Roofs are an opportunity for rainwater collection which could be used for non-potable purposes such as flushing toilets. The collection and diversion of rainwater can also mitigate flood risk and control run-off as part of a sustainable drainage system.

Where flat roofs are considered to be appropriate, green roofs can provide a natural way to insulate and regulate internal temperatures as well as capturing carbon, slowing rainwater runoff and increasing biodiversity amongst other benefits.

Low and zero carbon (LZC) technology

Low and zero carbon technology (LZC) can include:


  • Solar hot water
  • Air Source Heat Pumps
  • Ground Source Heat Pumps
  • Combined Heat and Power
  • Biomass heating
  • Solar Photovoltaics
  • District Heating Network
  • Hydro power
  • Wind turbines

The additional space required to incorporate technology should not come at the detriment of the design of the development.

Consider the visual impact of LZC technology on the building and wider site. External surface mounted equipment must be sensitively located and well screened from the public realm.

Efficient heating and ventilation systems, and energy efficient illumination with automated switching should be used, particularly to communal areas.

The integration of solar or photovoltaic panels into the envelope of the buildings should be well considered from the outset, avoiding bolt-on solutions. Large roofs associated with commercial buildings often provide an unobstructed surface for capturing solar energy through solar panels for use in heating the building or photovoltaic panels for use in generating energy.

The design of commercial buildings also lend themselves to the use of technological solutions as part of an environmental strategy and can include: heat pumps, automatically dimmed or switched LED lighting and monitoring technology.

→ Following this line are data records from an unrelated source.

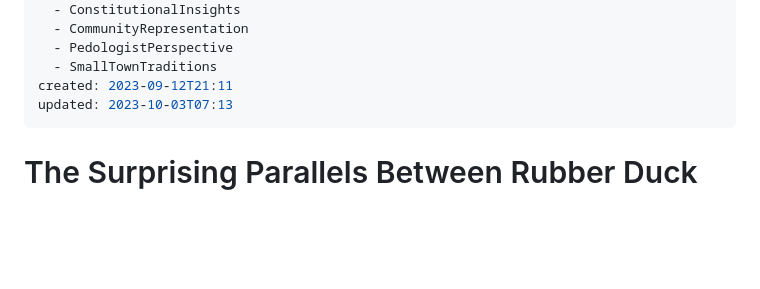
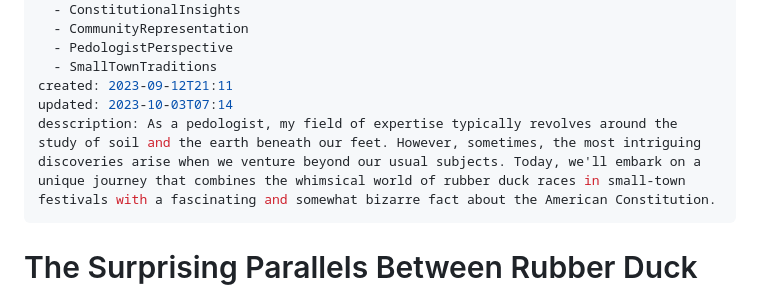
Before and after one commit to studio-thgie/weird.jache.re, a Markdown page: journal/2023-10-03.md, the part around the change. Rendered like a GitHub page; blank space fills up the shorter version.

```diff
--- a/journal/2023-10-03.md
+++ b/journal/2023-10-03.md
@@ -9,7 +9,8 @@ tags:
   - PedologistPerspective
   - SmallTownTraditions
 created: 2023-09-12T21:11
-updated: 2023-10-03T07:13
+updated: 2023-10-03T07:14
+desscription: As a pedologist, my field of expertise typically revolves around the study of soil and the earth beneath our feet. However, sometimes, the most intriguing discoveries arise when we venture beyond our usual subjects. Today, we'll embark on a unique journey that combines the whimsical world of rubber duck races in small-town festivals with a fascinating and somewhat bizarre fact about the American Constitution.
 ---
 # The Surprising Parallels Between Rubber Duck Races and the American Constitution: A Pedologist's Perspective
 
```
Also changed, not shown: journal/2023-10-01.md (+2 -1 lines), journal/2023-10-02.md (+2 -1 lines).
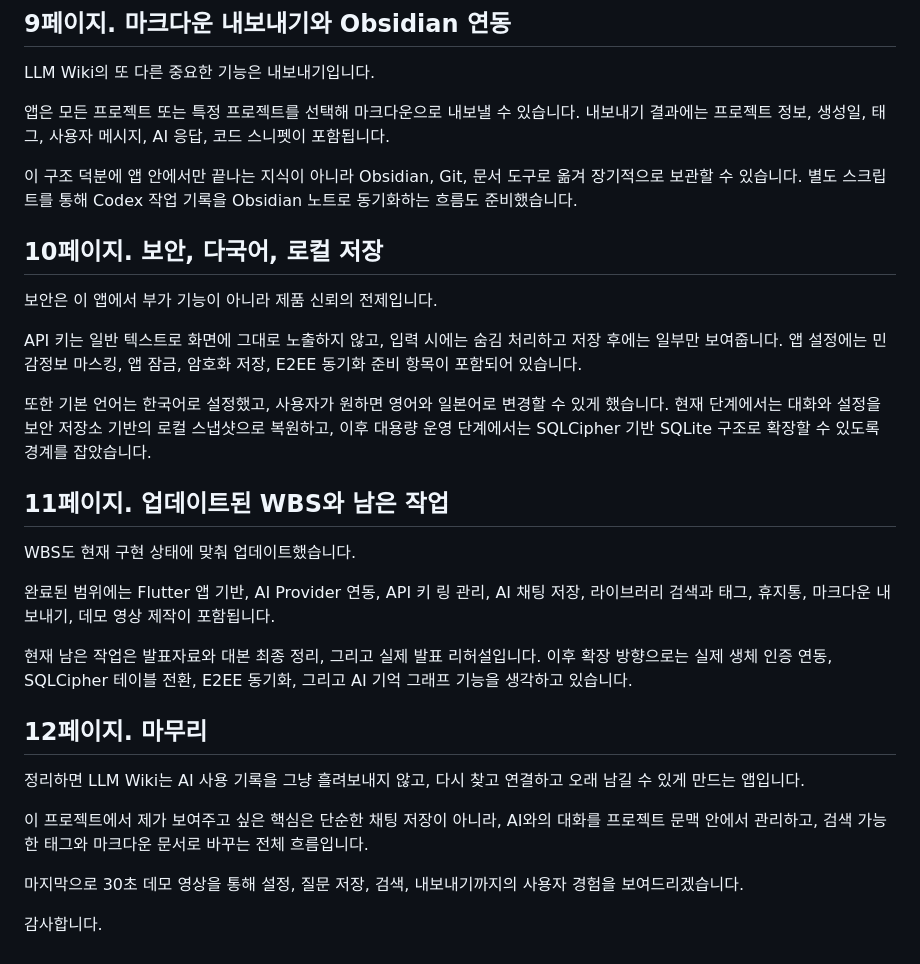
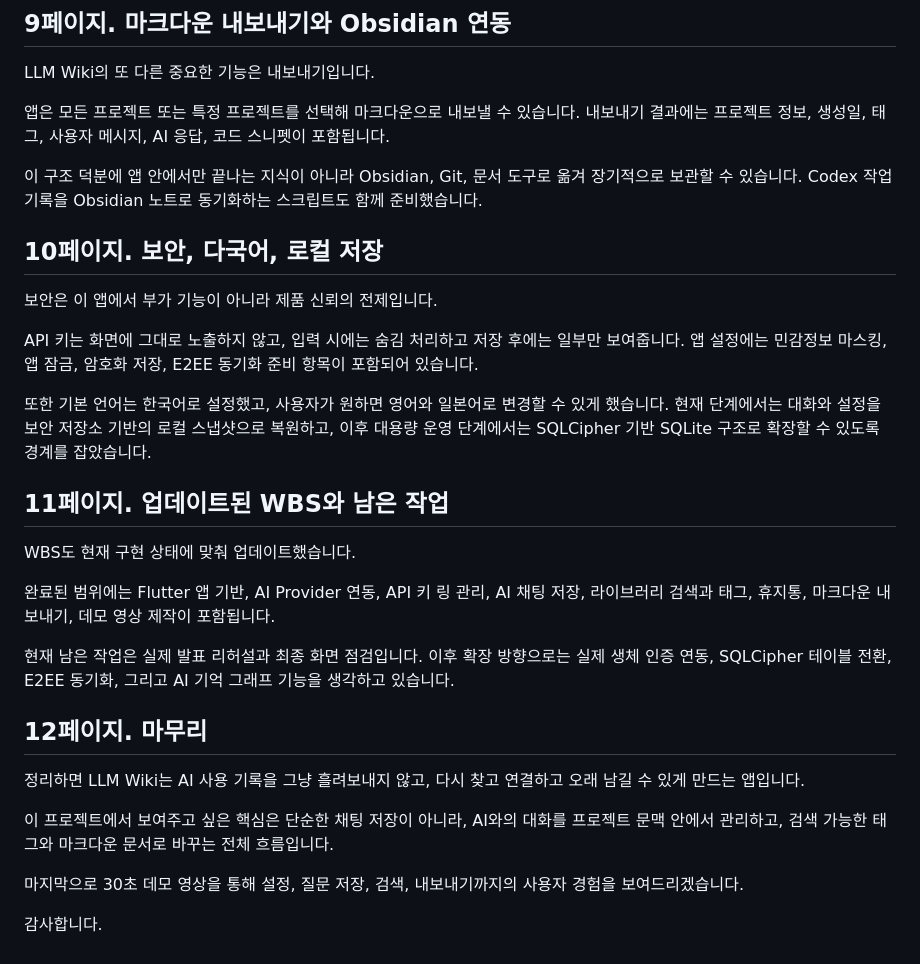
Before and after one commit to noobcooder1/llm_wiki_school_project, a Markdown page: docs/presentation-script.md, the part around one of its changes. GitHub-like rendering.

```diff
--- a/docs/presentation-script.md
+++ b/docs/presentation-script.md
@@ -74,13 +74,13 @@ LLM Wiki의 또 다른 중요한 기능은 내보내기입니다.
 
 앱은 모든 프로젝트 또는 특정 프로젝트를 선택해 마크다운으로 내보낼 수 있습니다. 내보내기 결과에는 프로젝트 정보, 생성일, 태그, 사용자 메시지, AI 응답, 코드 스니펫이 포함됩니다.
 
-이 구조 덕분에 앱 안에서만 끝나는 지식이 아니라 Obsidian, Git, 문서 도구로 옮겨 장기적으로 보관할 수 있습니다. 별도 스크립트를 통해 Codex 작업 기록을 Obsidian 노트로 동기화하는 흐름도 준비했습니다.
+이 구조 덕분에 앱 안에서만 끝나는 지식이 아니라 Obsidian, Git, 문서 도구로 옮겨 장기적으로 보관할 수 있습니다. Codex 작업 기록을 Obsidian 노트로 동기화하는 스크립트도 함께 준비했습니다.
 
 ## 10페이지. 보안, 다국어, 로컬 저장
 
 보안은 이 앱에서 부가 기능이 아니라 제품 신뢰의 전제입니다.
 
-API 키는 일반 텍스트로 화면에 그대로 노출하지 않고, 입력 시에는 숨김 처리하고 저장 후에는 일부만 보여줍니다. 앱 설정에는 민감정보 마스킹, 앱 잠금, 암호화 저장, E2EE 동기화 준비 항목이 포함되어 있습니다.
+API 키는 화면에 그대로 노출하지 않고, 입력 시에는 숨김 처리하고 저장 후에는 일부만 보여줍니다. 앱 설정에는 민감정보 마스킹, 앱 잠금, 암호화 저장, E2EE 동기화 준비 항목이 포함되어 있습니다.
 
 또한 기본 언어는 한국어로 설정했고, 사용자가 원하면 영어와 일본어로 변경할 수 있게 했습니다. 현재 단계에서는 대화와 설정을 보안 저장소 기반의 로컬 스냅샷으로 복원하고, 이후 대용량 운영 단계에서는 SQLCipher 기반 SQLite 구조로 확장할 수 있도록 경계를 잡았습니다.
 
@@ -90,13 +90,13 @@ WBS도 현재 구현 상태에 맞춰 업데이트했습니다.
 
 완료된 범위에는 Flutter 앱 기반, AI Provider 연동, API 키 링 관리, AI 채팅 저장, 라이브러리 검색과 태그, 휴지통, 마크다운 내보내기, 데모 영상 제작이 포함됩니다.
 
-현재 남은 작업은 발표자료와 대본 최종 정리, 그리고 실제 발표 리허설입니다. 이후 확장 방향으로는 실제 생체 인증 연동, SQLCipher 테이블 전환, E2EE 동기화, 그리고 AI 기억 그래프 기능을 생각하고 있습니다.
+현재 남은 작업은 실제 발표 리허설과 최종 화면 점검입니다. 이후 확장 방향으로는 실제 생체 인증 연동, SQLCipher 테이블 전환, E2EE 동기화, 그리고 AI 기억 그래프 기능을 생각하고 있습니다.
 
 ## 12페이지. 마무리
 
 정리하면 LLM Wiki는 AI 사용 기록을 그냥 흘려보내지 않고, 다시 찾고 연결하고 오래 남길 수 있게 만드는 앱입니다.
 
-이 프로젝트에서 제가 보여주고 싶은 핵심은 단순한 채팅 저장이 아니라, AI와의 대화를 프로젝트 문맥 안에서 관리하고, 검색 가능한 태그와 마크다운 문서로 바꾸는 전체 흐름입니다.
+이 프로젝트에서 보여주고 싶은 핵심은 단순한 채팅 저장이 아니라, AI와의 대화를 프로젝트 문맥 안에서 관리하고, 검색 가능한 태그와 마크다운 문서로 바꾸는 전체 흐름입니다.
 
 마지막으로 30초 데모 영상을 통해 설정, 질문 저장, 검색, 내보내기까지의 사용자 경험을 보여드리겠습니다.
 
```
Also changed, not shown: other parts of docs/presentation-script.md (+12 -12 lines).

In larger schemes the use of district heating networks or centralised energy production is encouraged, and where possible, developments should aim to connect to existing heating networks.

Modern methods of construction

The use of Modern Methods of Constuction (MMC) are encouraged and this Design Code does not seek to constrain technical and environmental innovation. However, where MMC are implemented, the quality of design and materials used must seek to equal that used in high quality buildings of traditional construction.

Where the use of traditional materials is not suitable when employing MMC, applicants must carefully consider the visual impact and durability of materials and ensure they are appropriate in their context. Materials that weather poorly must be avoided.

MMC may not be appropriate on sites where the constraints of the pre-fabrication process limit the range and quality of the detailing or materials that can be used.

Building Lifecycle

Well-designed places sustain their beauty over the long term. They add to the quality of life of their users and as a result, people are more likely to care for them over their lifespan . They have an emphasis on quality and simplicity.

Well-designed places, buildings and spaces are:

  • designed and planned for long-term stewardship by landowners, communities and local authorities from the earliest stages;
  • robust, easy to use and look after, and enable their users to establish a sense of ownership and belonging, ensuring places and buildings age gracefully;
  • adaptable to their users’ changing needs and evolving technologies; and
  • well-managed and maintained by their users, owners, landlords and public agencies.

Applicants should try to specify products that are made from recycled materials and/or that are easily recyclable at the end of the building’s life, whilst being appropriate to the building’s context and design. Allowances should be made for the repurposing or adapting of building elements without the generation of additional waste or recycling.

EV charging

All developments must seek to optimise EV charging points and must comply with the requirements set out in Building Regulations ‘Infrastructure for the charging of electric vehicles Approved Document S’.

Applicants are encouraged to demonstrate that they have optimised the provision of EV charging points on all developments. It is expected that the passive EV charging infrastructure will be provided across the site to ensure that every car parking space and driveway can be installed with active infrastructure at a future date.

Permeable paving options